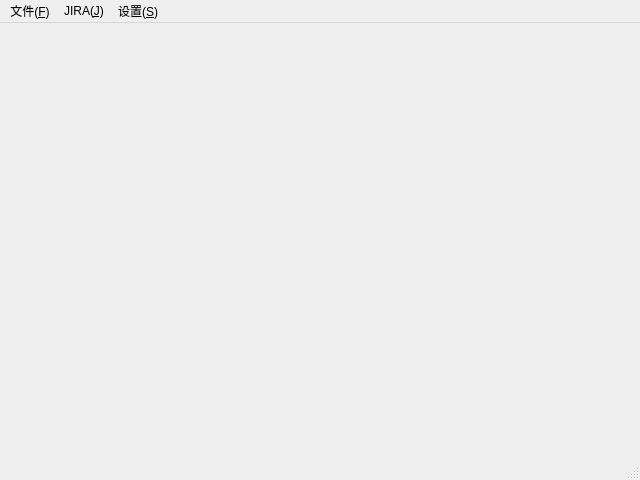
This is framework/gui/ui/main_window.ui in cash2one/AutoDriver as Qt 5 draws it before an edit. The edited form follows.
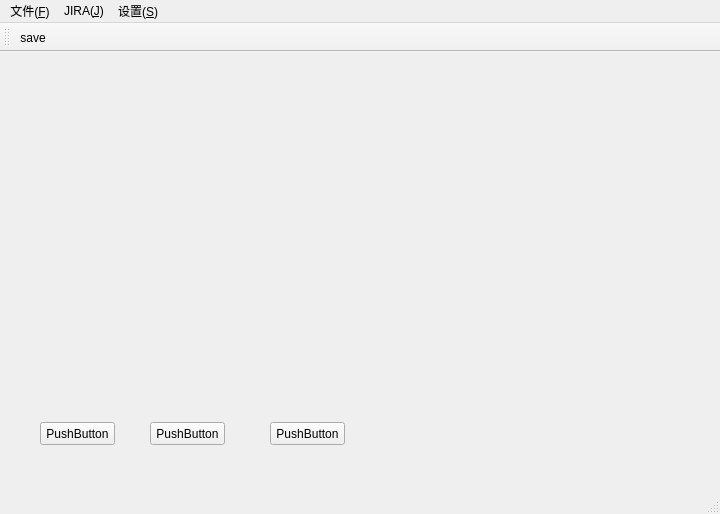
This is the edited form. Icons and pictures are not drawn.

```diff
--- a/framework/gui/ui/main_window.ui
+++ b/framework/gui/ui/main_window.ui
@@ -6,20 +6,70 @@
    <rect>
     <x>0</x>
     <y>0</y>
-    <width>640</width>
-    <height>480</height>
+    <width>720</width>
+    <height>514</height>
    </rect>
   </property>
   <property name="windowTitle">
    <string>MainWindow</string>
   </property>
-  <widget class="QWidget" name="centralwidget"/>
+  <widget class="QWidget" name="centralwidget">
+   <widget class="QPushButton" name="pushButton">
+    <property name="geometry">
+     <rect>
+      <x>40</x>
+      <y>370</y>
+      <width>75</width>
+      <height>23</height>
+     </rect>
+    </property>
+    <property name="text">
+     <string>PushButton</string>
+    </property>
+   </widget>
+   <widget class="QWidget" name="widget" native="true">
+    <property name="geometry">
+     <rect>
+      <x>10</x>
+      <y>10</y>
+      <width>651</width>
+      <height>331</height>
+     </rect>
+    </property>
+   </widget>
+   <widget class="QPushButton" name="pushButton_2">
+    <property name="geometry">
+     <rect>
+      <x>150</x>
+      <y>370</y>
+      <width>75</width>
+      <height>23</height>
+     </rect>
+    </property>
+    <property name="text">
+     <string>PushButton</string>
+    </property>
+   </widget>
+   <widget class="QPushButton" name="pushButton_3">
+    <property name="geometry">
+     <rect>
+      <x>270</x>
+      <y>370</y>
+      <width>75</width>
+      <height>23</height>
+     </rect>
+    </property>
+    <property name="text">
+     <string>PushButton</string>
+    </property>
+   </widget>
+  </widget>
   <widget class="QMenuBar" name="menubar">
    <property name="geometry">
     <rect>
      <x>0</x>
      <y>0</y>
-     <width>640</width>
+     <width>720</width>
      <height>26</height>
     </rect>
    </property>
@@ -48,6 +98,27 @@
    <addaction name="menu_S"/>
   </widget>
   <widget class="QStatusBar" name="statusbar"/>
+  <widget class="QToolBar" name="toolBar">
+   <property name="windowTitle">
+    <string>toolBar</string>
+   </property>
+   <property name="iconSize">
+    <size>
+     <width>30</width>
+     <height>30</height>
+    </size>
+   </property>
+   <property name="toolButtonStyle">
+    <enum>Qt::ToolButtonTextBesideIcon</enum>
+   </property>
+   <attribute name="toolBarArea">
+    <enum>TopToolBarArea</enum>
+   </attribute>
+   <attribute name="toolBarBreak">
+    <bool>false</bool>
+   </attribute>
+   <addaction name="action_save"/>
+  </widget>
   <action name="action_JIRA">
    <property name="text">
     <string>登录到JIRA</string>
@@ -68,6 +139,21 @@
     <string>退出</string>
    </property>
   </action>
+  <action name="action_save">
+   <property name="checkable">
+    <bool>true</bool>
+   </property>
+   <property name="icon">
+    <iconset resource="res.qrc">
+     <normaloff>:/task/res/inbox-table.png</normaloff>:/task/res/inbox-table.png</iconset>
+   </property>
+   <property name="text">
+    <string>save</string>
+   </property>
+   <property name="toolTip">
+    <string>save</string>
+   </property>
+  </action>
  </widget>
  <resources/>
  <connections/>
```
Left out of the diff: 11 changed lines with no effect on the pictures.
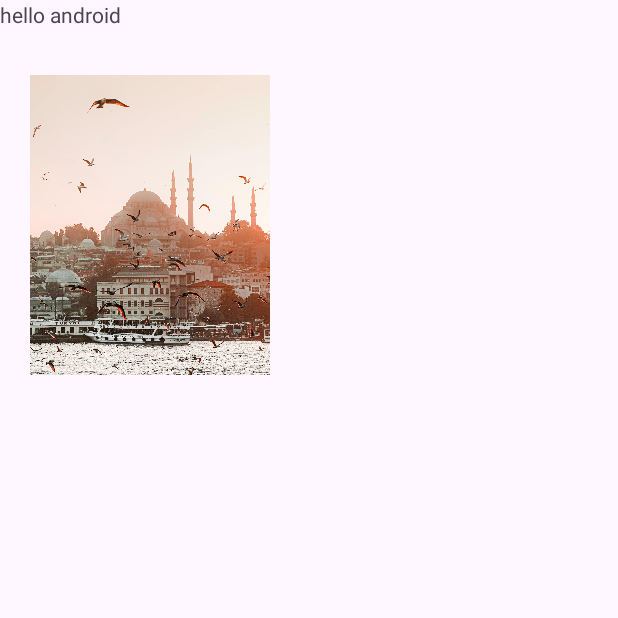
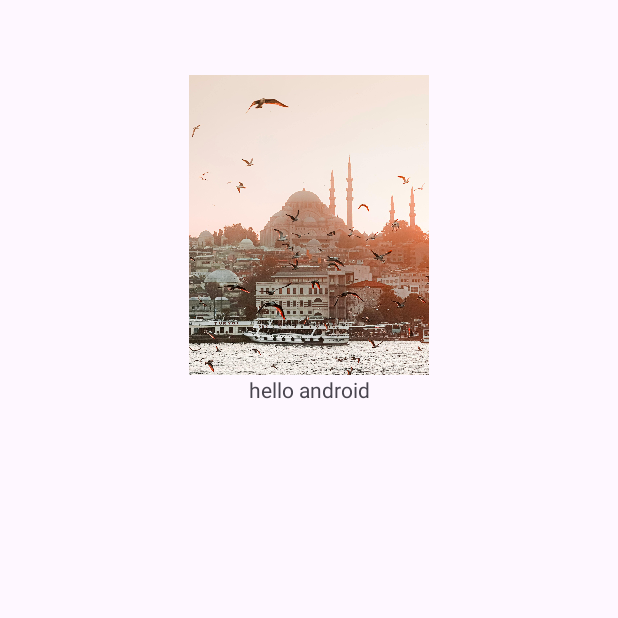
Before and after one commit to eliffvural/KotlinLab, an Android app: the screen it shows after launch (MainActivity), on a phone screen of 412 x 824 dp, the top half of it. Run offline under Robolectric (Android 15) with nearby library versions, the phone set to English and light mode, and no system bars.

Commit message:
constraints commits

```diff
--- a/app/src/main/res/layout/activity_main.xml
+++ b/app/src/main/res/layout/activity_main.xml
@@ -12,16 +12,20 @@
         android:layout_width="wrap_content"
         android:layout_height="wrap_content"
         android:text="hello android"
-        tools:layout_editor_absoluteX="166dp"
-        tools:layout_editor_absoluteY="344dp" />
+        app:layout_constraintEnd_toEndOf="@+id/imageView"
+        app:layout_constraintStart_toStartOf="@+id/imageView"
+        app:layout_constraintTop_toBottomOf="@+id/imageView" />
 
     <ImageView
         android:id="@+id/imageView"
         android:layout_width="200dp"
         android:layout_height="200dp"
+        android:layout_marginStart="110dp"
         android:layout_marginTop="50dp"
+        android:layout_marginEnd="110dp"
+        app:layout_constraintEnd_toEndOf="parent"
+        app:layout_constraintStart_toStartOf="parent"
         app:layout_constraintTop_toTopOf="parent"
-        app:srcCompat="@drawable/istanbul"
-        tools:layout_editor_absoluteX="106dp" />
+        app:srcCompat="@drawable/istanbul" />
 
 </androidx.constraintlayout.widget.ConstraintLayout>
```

________

## Your goal
Restate the listing word for word, pictures omitted.

## Answer to this problem
This is framework/gui/ui/main_window.ui in cash2one/AutoDriver as Qt 5 draws it before an edit. The edited form follows.
This is the edited form. Icons and pictures are not drawn.

```diff
--- a/framework/gui/ui/main_window.ui
+++ b/framework/gui/ui/main_window.ui
@@ -6,20 +6,70 @@
    <rect>
     <x>0</x>
     <y>0</y>
-    <width>640</width>
-    <height>480</height>
+    <width>720</width>
+    <height>514</height>
    </rect>
   </property>
   <property name="windowTitle">
    <string>MainWindow</string>
   </property>
-  <widget class="QWidget" name="centralwidget"/>
+  <widget class="QWidget" name="centralwidget">
+   <widget class="QPushButton" name="pushButton">
+    <property name="geometry">
+     <rect>
+      <x>40</x>
+      <y>370</y>
+      <width>75</width>
+      <height>23</height>
+     </rect>
+    </property>
+    <property name="text">
+     <string>PushButton</string>
+    </property>
+   </widget>
+   <widget class="QWidget" name="widget" native="true">
+    <property name="geometry">
+     <rect>
+      <x>10</x>
+      <y>10</y>
+      <width>651</width>
+      <height>331</height>
+     </rect>
+    </property>
+   </widget>
+   <widget class="QPushButton" name="pushButton_2">
+    <property name="geometry">
+     <rect>
+      <x>150</x>
+      <y>370</y>
+      <width>75</width>
+      <height>23</height>
+     </rect>
+    </property>
+    <property name="text">
+     <string>PushButton</string>
+    </property>
+   </widget>
+   <widget class="QPushButton" name="pushButton_3">
+    <property name="geometry">
+     <rect>
+      <x>270</x>
+      <y>370</y>
+      <width>75</width>
+      <height>23</height>
+     </rect>
+    </property>
+    <property name="text">
+     <string>PushButton</string>
+    </property>
+   </widget>
+  </widget>
   <widget class="QMenuBar" name="menubar">
    <property name="geometry">
     <rect>
      <x>0</x>
      <y>0</y>
-     <width>640</width>
+     <width>720</width>
      <height>26</height>
     </rect>
    </property>
@@ -48,6 +98,27 @@
    <addaction name="menu_S"/>
   </widget>
   <widget class="QStatusBar" name="statusbar"/>
+  <widget class="QToolBar" name="toolBar">
+   <property name="windowTitle">
+    <string>toolBar</string>
+   </property>
+   <property name="iconSize">
+    <size>
+     <width>30</width>
+     <height>30</height>
+    </size>
+   </property>
+   <property name="toolButtonStyle">
+    <enum>Qt::ToolButtonTextBesideIcon</enum>
+   </property>
+   <attribute name="toolBarArea">
+    <enum>TopToolBarArea</enum>
+   </attribute>
+   <attribute name="toolBarBreak">
+    <bool>false</bool>
+   </attribute>
+   <addaction name="action_save"/>
+  </widget>
   <action name="action_JIRA">
    <property name="text">
     <string>登录到JIRA</string>
@@ -68,6 +139,21 @@
     <string>退出</string>
    </property>
   </action>
+  <action name="action_save">
+   <property name="checkable">
+    <bool>true</bool>
+   </property>
+   <property name="icon">
+    <iconset resource="res.qrc">
+     <normaloff>:/task/res/inbox-table.png</normaloff>:/task/res/inbox-table.png</iconset>
+   </property>
+   <property name="text">
+    <string>save</string>
+   </property>
+   <property name="toolTip">
+    <string>save</string>
+   </property>
+  </action>
  </widget>
  <resources/>
  <connections/>
```
Left out of the diff: 11 changed lines with no effect on the pictures.
Before and after one commit to eliffvural/KotlinLab, an Android app: the screen it shows after launch (MainActivity), on a phone screen of 412 x 824 dp, the top half of it. Run offline under Robolectric (Android 15) with nearby library versions, the phone set to English and light mode, and no system bars.

Commit message:
constraints commits

```diff
--- a/app/src/main/res/layout/activity_main.xml
+++ b/app/src/main/res/layout/activity_main.xml
@@ -12,16 +12,20 @@
         android:layout_width="wrap_content"
         android:layout_height="wrap_content"
         android:text="hello android"
-        tools:layout_editor_absoluteX="166dp"
-        tools:layout_editor_absoluteY="344dp" />
+        app:layout_constraintEnd_toEndOf="@+id/imageView"
+        app:layout_constraintStart_toStartOf="@+id/imageView"
+        app:layout_constraintTop_toBottomOf="@+id/imageView" />
 
     <ImageView
         android:id="@+id/imageView"
         android:layout_width="200dp"
         android:layout_height="200dp"
+        android:layout_marginStart="110dp"
         android:layout_marginTop="50dp"
+        android:layout_marginEnd="110dp"
+        app:layout_constraintEnd_toEndOf="parent"
+        app:layout_constraintStart_toStartOf="parent"
         app:layout_constraintTop_toTopOf="parent"
-        app:srcCompat="@drawable/istanbul"
-        tools:layout_editor_absoluteX="106dp" />
+        app:srcCompat="@drawable/istanbul" />
 
 </androidx.constraintlayout.widget.ConstraintLayout>
```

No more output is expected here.